Since January 2014 (the last 18 months), debt funds have seen a monthly net inflow of Rs 6,000 crore. This number would have been greater but for net outflows from fixed maturity plans (FMPs). Obviously, the gross flows are much higher as investors also come into liquid products for much shorter tenures also.
What schemes, in terms of tenure, have seen substantial inflow?
Apart from liquid funds, which account for nearly 30 per cent of the net flows, open-ended debt funds, specifically in the one to three-year duration space such as short-term bond funds and credit-oriented funds, have seen the largest inflows. This is followed by long-duration products, favoured by investors in a declining interest rate environment.
While equity investors, typically, enter the market during rising phases, how do retail investors behave in debt mutual funds? Do they enter liquid funds more or income or FMPs?
Retail investors typically come into debt funds with a one to three-year time horizon, and even longer. So, they are not necessarily looking to time the market, but rather looking for reasonable risk-adjusted returns over the holding period. In that context, different types of open-ended debt funds like short-term bond funds, credit-oriented funds and dynamic bond funds are preferred. FMPs are a good entry-level product for a retail investor, but a lot of them have since started graduating toward the open-ended funds.

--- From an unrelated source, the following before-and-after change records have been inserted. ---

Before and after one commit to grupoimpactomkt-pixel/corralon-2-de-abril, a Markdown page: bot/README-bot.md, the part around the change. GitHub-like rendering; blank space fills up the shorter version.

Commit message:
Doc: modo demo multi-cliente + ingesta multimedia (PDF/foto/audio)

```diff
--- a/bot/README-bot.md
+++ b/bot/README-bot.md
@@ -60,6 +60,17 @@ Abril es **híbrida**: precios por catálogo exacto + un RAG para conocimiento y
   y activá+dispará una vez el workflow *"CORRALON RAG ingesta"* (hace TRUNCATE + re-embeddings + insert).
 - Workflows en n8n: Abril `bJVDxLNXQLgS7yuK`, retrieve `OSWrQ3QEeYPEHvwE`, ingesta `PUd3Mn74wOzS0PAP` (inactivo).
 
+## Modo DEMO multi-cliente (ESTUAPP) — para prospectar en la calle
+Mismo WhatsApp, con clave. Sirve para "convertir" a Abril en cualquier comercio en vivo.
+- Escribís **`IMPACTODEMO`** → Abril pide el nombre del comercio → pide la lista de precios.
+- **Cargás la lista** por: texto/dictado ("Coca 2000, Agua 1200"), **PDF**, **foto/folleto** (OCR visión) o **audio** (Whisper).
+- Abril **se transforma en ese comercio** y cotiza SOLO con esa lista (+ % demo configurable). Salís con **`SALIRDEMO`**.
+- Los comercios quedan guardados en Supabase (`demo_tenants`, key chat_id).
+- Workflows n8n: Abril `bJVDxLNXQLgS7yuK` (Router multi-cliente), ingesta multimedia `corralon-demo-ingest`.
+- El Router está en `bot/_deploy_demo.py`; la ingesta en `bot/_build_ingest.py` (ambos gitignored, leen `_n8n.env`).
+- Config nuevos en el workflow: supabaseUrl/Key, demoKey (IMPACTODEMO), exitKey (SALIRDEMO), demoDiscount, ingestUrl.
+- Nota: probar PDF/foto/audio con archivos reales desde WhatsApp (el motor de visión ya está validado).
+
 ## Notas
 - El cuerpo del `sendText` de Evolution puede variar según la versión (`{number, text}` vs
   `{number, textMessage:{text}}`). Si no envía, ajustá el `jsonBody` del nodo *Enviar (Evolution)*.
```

How have investors reacted to the change in debt fund guidelines in the July 2014 Budget? Were there more conversions to longer-tenure FMPs or did they choose to move out and get into shorter term (less than one year) schemes?
FMPs are favoured in an environment of high interest rates as the potential holding period returns are higher. The change in taxation norms is applicable across debt funds and not just to FMPs. In our view, the value proposition in all these funds goes much beyond only tax efficiency. Investors have realised over the last decade that various mutual fund debt products provide better risk-adjusted returns over many other traditional debt investment avenues and hence, prefer to invest here. In an environment, where core liquidity conditions have improved meaningfully and the interest rates are also gradually declining, investors typically would favour open-ended debt schemes over FMPs.
Where do you see inflation heading? Some analysts feel the fall is only temporary while others say there could be a spike in the future. Where do you stand?
The fall in inflation is structural in our view, driven by lower wage pressures, excellent supply side responses from the government and lower commodity prices. Fiscal prudence is the first and the most important driver for a structural decline in inflation, which has been religiously followed for three years.
Consequently, where do you see interest rates heading? While we might have entered a lower interest rate regime, analysts are again divided on when the next cut will come. Some feel RBI will cut rate once more in FY16. Others say it could be much longer. What is your opinion?
RBI has laid down conditions for further rate cuts in a very transparent manner. Since we view this fall in inflation as structural, we continue to expect another 50-75 basis points of rate cuts over the next 12 to 15 months. For us, the direction is more important than the timing.
What schemes (tenure-wise) are you advising retail investors currently?
A structural improvement in inflationary environment and in core liquidity conditions will encourage a bullish steepening of the yield curve. Not only do we expect a fall in yields from here, but also that this fall will be more pronounced at the shorter end of the yield curve. While short-term bond funds, including corporate bond funds would best capture the improvement in liquidity conditions, the dynamic bond fund category will possibly generate the highest absolute returns, given the duration advantage. Investors need to choose amongst these based on their risk appetite (read interim volatility) and their holding period horizon.